KEY DATA: New Sales: +0.8%/ Existing Sales: -1.8%
IN A NUTSHELL: “Home sales need to pick up further if construction is to add much to economic growth.”
WHAT IT MEANS: The housing market has been wandering around for most of 2017 and it isn’t clear if that pattern will change anytime soon. Today, June new home sales were released and the results were good but not great. Yes, there was rise in total demand, but the level is nothing spectacular. Indeed, it is probably still at least twenty percent below what might be considered normal, let alone strong. At least the trend is up, especially when compared to 2016 levels. Looking across the nation, weakness in the South offset strength in the West and Midwest. Sales were flat in the Northeast. Median prices were actually off from June 2016 as there were a lot more lower-priced houses sold. While that is likely a one-month wonder, the trend in price gains has been down.

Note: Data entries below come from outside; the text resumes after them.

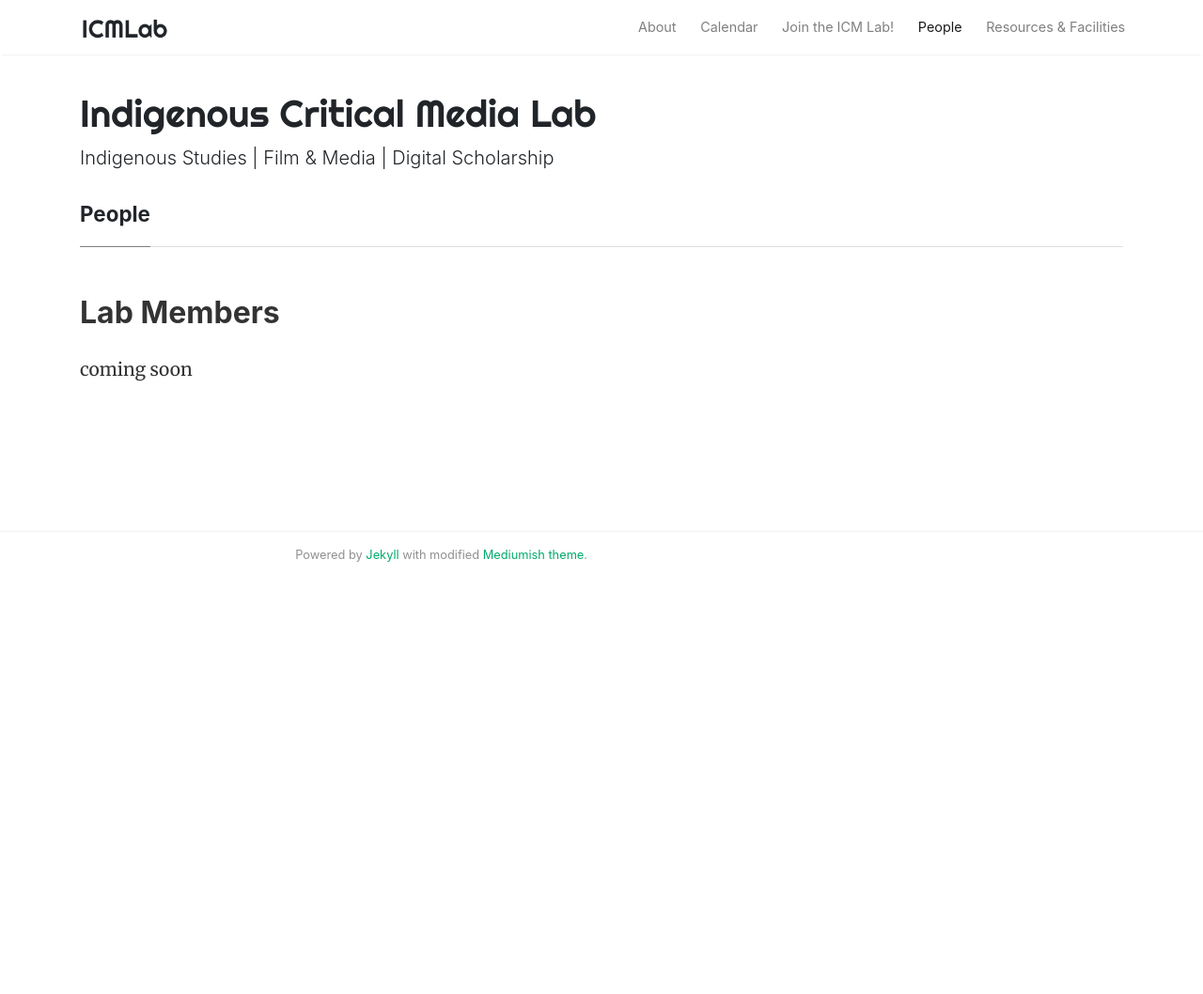
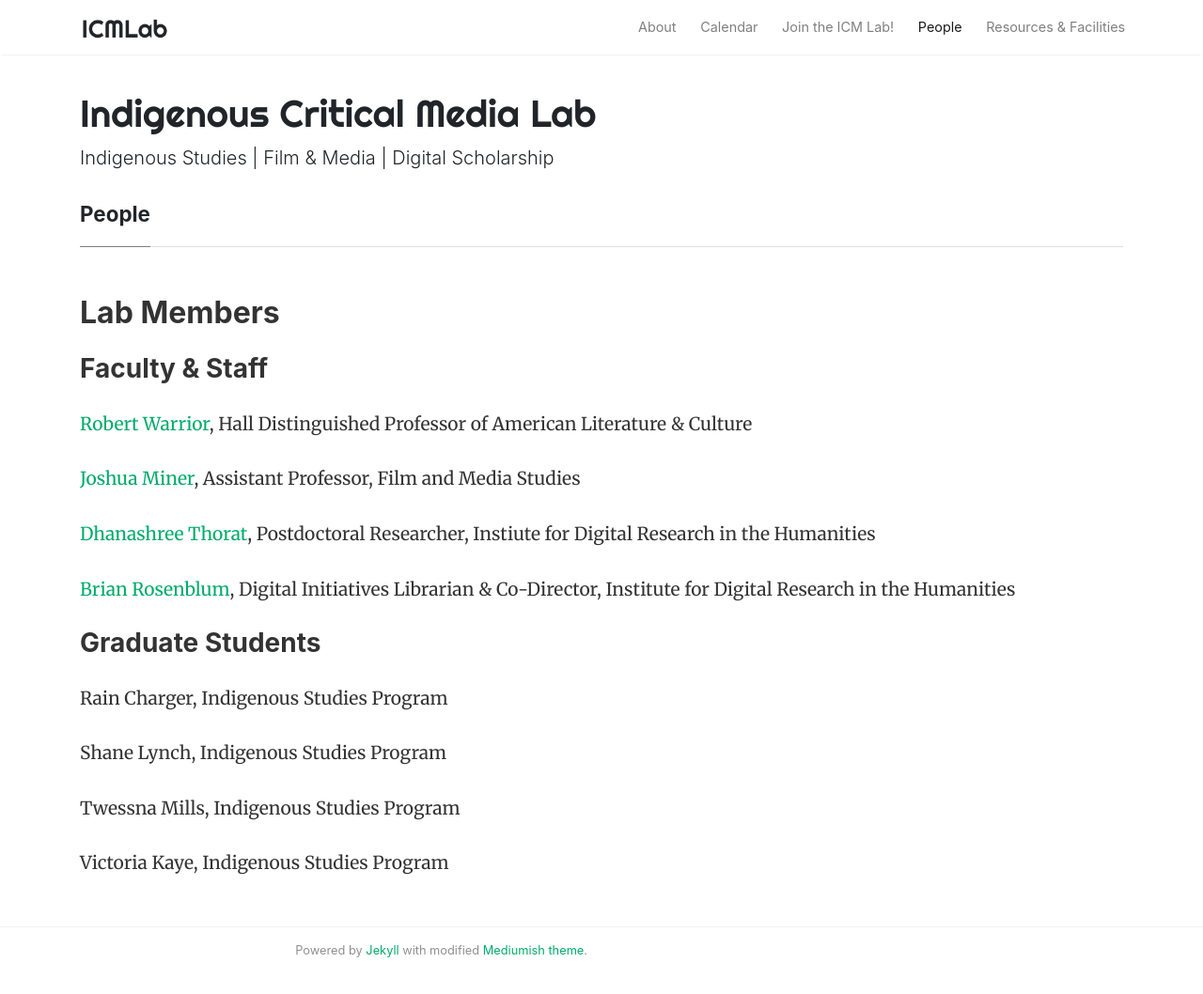
Before and after one commit to idrhku/icmlab, a Jekyll site: the page built from _pages/people.md, in a window 1280 px wide and 1095 px high. Shown: the top 1058 px of the window at 94% size. Built offline with Jekyll 4.4.1, drawn with Linux system fonts in a browser that asks for light colours; nearby versions of some CDN libraries; comment, search, counter and statistics services are not loaded.

Commit message:
Added lab members

```diff
--- a/_pages/people.md
+++ b/_pages/people.md
@@ -7,4 +7,22 @@ published: true
 
 ## Lab Members
 
-coming soon
+### Faculty & Staff
+
+[Robert Warrior](http://americanstudies.ku.edu/robert-warrior), Hall Distinguished Professor of American Literature & Culture
+
+[Joshua Miner](https://film.ku.edu/joshua-miner), Assistant Professor, Film and Media Studies
+
+[Dhanashree Thorat](https://dhanashreethorat.com), Postdoctoral Researcher, Instiute for Digital Research in the Humanities
+
+[Brian Rosenblum](http://idrh.ku.edu/), Digital Initiatives Librarian & Co-Director, Institute for Digital Research in the Humanities
+
+### Graduate Students
+
+Rain Charger, Indigenous Studies Program
+
+Shane Lynch, Indigenous Studies Program
+
+Twessna Mills, Indigenous Studies Program
+
+Victoria Kaye, Indigenous Studies Program
```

On Monday, the National Association of Realtors reported that existing home sales fell in June. It seems that there is one month were demand rises followed by one where sales falls. This saw tooth pattern has led to only a relatively small increase in sales since December 2016. Regionally, demand rose only in the Midwest. There just aren’t a lot of homes for sale and prices are rising, though at a decelerating pace.
MARKETS AND FED POLICY IMPLICATIONS: We need the housing market to be strong if the economy is to accelerate. The sector has been adding to growth, but not by much. That is happening despite low mortgage rates. We also saw that the National Association of Home Builders confidence index slipped in July, pointing to only modest gains in construction. Housing starts should increase, as permit requests are outstripping starts, but if demand doesn’t pick up, that rise in construction is not likely to be significant. When you add the housing data to the consumer information, they point to only a minimal increase in growth. The Fed will be ending their meeting soon and we will know what the members think about the economy. It is clear that the FOMC members feel further increases in interest rates are needed and the Fed must start shrinking its balance sheet. To do that, though, inflation has to stay close to the target. It hasn’t done that lately. A better housing market would help and that is happening only slowly. That said, investors are focusing on earnings and that will be the case since they cannot use expectations of major tax cuts and spending increases to power the economy. It just seems that when one reason to take the markets up dissipates, a new one is created. Around and ‘round the markets go, where they stop no one knows.